EXERCISE -> Your response should be every line from the entries that includes the string "strawberry".

SOURCE MATERIAL ->
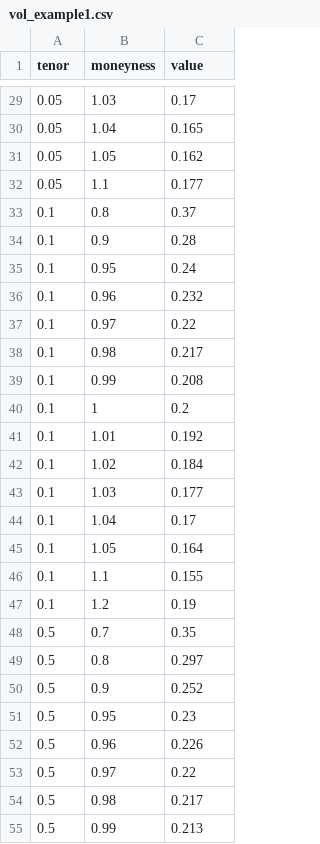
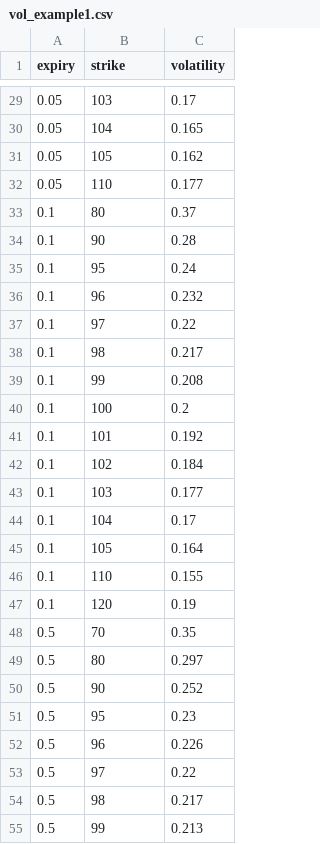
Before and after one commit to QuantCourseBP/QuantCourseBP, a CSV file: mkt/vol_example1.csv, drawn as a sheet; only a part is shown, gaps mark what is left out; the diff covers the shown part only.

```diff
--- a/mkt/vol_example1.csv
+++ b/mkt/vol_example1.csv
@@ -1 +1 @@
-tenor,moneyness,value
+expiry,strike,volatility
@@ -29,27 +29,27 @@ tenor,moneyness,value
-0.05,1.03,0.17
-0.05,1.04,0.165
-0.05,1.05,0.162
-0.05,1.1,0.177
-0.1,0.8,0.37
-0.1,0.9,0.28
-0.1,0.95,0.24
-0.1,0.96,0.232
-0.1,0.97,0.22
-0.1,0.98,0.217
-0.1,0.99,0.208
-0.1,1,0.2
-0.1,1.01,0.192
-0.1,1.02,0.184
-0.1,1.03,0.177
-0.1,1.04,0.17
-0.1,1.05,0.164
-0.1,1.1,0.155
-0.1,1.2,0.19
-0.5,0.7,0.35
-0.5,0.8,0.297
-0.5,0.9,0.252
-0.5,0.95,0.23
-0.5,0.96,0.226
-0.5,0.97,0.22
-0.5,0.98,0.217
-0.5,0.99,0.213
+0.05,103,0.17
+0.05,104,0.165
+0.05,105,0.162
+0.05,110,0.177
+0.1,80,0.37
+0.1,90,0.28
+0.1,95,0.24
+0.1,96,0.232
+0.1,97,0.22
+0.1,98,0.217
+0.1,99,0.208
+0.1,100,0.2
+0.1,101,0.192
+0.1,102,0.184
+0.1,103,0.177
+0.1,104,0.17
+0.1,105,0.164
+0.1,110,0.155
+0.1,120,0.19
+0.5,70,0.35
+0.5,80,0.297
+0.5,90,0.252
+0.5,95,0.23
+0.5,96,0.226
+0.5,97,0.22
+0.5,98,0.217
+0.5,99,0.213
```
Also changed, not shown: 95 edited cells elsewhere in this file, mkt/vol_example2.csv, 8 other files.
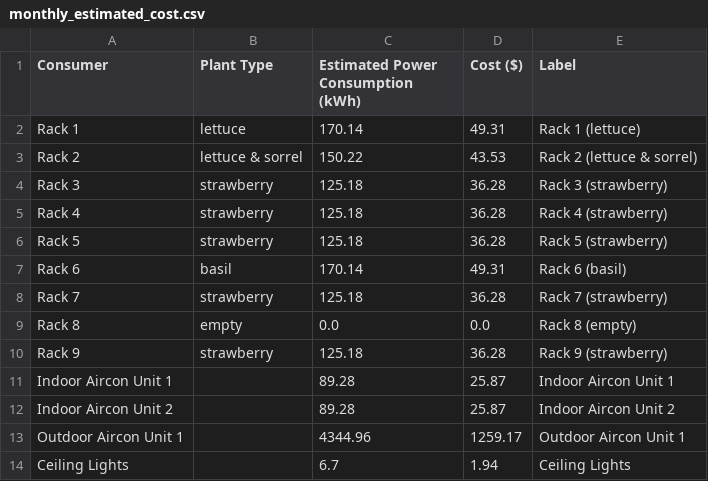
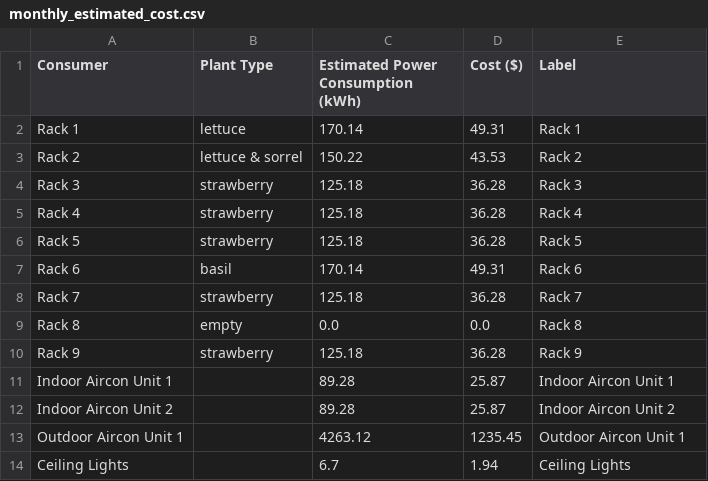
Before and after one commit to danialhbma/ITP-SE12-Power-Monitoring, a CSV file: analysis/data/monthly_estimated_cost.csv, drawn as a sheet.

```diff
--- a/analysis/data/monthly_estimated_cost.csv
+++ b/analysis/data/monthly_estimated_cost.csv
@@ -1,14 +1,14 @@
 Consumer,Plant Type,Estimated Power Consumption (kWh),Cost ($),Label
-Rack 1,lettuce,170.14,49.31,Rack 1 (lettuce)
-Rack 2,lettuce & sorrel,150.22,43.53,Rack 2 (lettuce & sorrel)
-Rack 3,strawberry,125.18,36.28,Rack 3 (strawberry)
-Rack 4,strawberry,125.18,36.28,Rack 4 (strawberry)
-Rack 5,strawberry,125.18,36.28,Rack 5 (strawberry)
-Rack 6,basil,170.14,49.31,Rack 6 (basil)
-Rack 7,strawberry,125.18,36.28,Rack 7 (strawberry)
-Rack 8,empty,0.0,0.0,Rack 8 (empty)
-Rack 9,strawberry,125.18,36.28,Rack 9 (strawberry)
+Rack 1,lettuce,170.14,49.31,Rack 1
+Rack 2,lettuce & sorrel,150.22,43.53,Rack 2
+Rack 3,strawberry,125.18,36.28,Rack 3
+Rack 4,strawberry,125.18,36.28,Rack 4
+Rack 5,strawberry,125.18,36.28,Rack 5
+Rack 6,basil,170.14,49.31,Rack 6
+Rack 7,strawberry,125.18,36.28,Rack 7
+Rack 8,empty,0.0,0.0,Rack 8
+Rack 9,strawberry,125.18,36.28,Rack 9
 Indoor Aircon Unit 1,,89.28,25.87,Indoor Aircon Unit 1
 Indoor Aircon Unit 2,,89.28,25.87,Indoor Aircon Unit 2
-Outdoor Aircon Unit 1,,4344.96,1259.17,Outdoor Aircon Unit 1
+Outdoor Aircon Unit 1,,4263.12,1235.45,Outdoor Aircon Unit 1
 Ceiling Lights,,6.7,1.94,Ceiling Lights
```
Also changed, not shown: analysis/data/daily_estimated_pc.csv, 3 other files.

EXERCISE RESPONSE ->
-Rack 3,strawberry,125.18,36.28,Rack 3 (strawberry)
-Rack 4,strawberry,125.18,36.28,Rack 4 (strawberry)
-Rack 5,strawberry,125.18,36.28,Rack 5 (strawberry)
-Rack 7,strawberry,125.18,36.28,Rack 7 (strawberry)
-Rack 9,strawberry,125.18,36.28,Rack 9 (strawberry)
+Rack 3,strawberry,125.18,36.28,Rack 3
+Rack 4,strawberry,125.18,36.28,Rack 4
+Rack 5,strawberry,125.18,36.28,Rack 5
+Rack 7,strawberry,125.18,36.28,Rack 7
+Rack 9,strawberry,125.18,36.28,Rack 9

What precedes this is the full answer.